BEGIN Task inputs

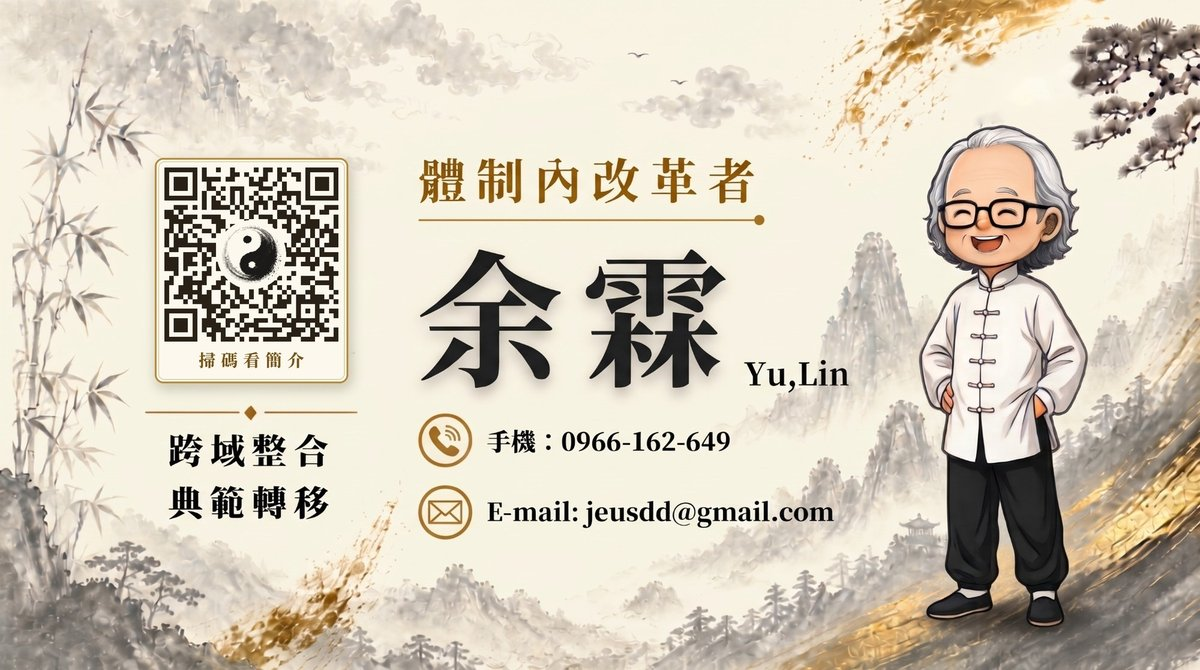
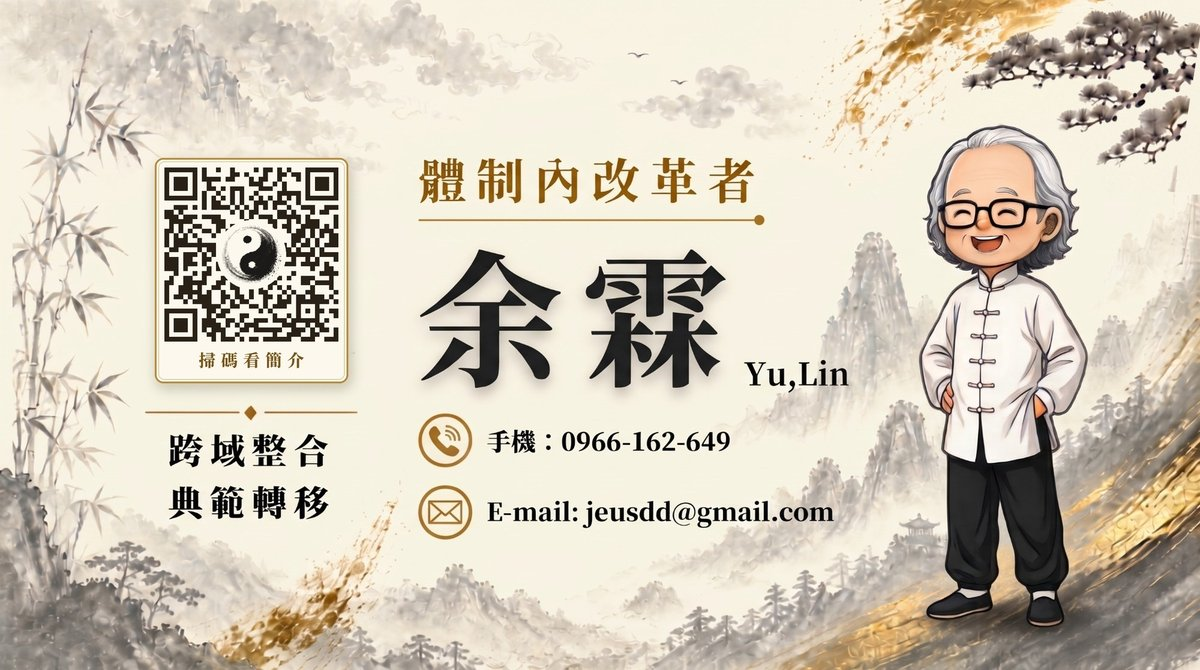
名片松枝整枝抬高保留延伸感，清除頭頂髒點

Changed region(s): [[0.8017, 0.0, 1.0, 0.2985]]

diff --git a/index.html b/index.html
@@ -8,7 +8,7 @@
 <meta property="og:title" content="余霖｜體制內改革者">
 <meta property="og:description" content="臺北市政府教育局聘任督學・前大直高中校長・木鐸獎得主">
 <meta property="og:type" content="profile">
-<meta property="og:image" content="https://sherryliao0930.github.io/yu-lin/card.jpg?v=20261107d">
+<meta property="og:image" content="https://sherryliao0930.github.io/yu-lin/card.jpg?v=20261107e">
 <meta name="theme-color" content="#f5efe2">
 <meta name="color-scheme" content="light">
 <link rel="preconnect" href="https://fonts.googleapis.com">
@@ -310,11 +310,11 @@ footer{margin-top:clamp(80px,12vw,130px);padding:clamp(56px,8vw,90px) 0 64px;bor
 <footer id="contact">
   <div class="wrap">
     <div class="head"><h2>電子名片</h2><small>CONTACT</small></div>
-    <figure class="namecard"><img src="namecard.jpg?v=20261107d" width="2000" height="1116" alt="余霖名片：體制內改革者，跨域整合・典範轉移，手機 0966-162-649，E-mail jeusdd@gmail.com"></figure>
+    <figure class="namecard"><img src="namecard.jpg?v=20261107e" width="2000" height="1116" alt="余霖名片：體制內改革者，跨域整合・典範轉移，手機 0966-162-649，E-mail jeusdd@gmail.com"></figure>
     <div class="foot-actions">
       <button class="btn solid" type="button" id="saveContact">存入通訊錄</button>
       <button class="btn" type="button" data-share>分享名片</button>
-      <a class="btn" href="namecard.jpg?v=20261107d" download="余霖電子名片.jpg">下載名片</a>
+      <a class="btn" href="namecard.jpg?v=20261107e" download="余霖電子名片.jpg">下載名片</a>
     </div>
   </div>
 </footer>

END Task inputs

• [Required work]: Exactly and only the lines from the one containing "-310,11 +310,11 @@" through the end of the material are to be reproduced, both ends included.

• [Solution]:
@@ -310,11 +310,11 @@ footer{margin-top:clamp(80px,12vw,130px);padding:clamp(56px,8vw,90px) 0 64px;bor
 <footer id="contact">
   <div class="wrap">
     <div class="head"><h2>電子名片</h2><small>CONTACT</small></div>
-    <figure class="namecard"><img src="namecard.jpg?v=20261107d" width="2000" height="1116" alt="余霖名片：體制內改革者，跨域整合・典範轉移，手機 0966-162-649，E-mail jeusdd@gmail.com"></figure>
+    <figure class="namecard"><img src="namecard.jpg?v=20261107e" width="2000" height="1116" alt="余霖名片：體制內改革者，跨域整合・典範轉移，手機 0966-162-649，E-mail jeusdd@gmail.com"></figure>
     <div class="foot-actions">
       <button class="btn solid" type="button" id="saveContact">存入通訊錄</button>
       <button class="btn" type="button" data-share>分享名片</button>
-      <a class="btn" href="namecard.jpg?v=20261107d" download="余霖電子名片.jpg">下載名片</a>
+      <a class="btn" href="namecard.jpg?v=20261107e" download="余霖電子名片.jpg">下載名片</a>
     </div>
   </div>
 </footer>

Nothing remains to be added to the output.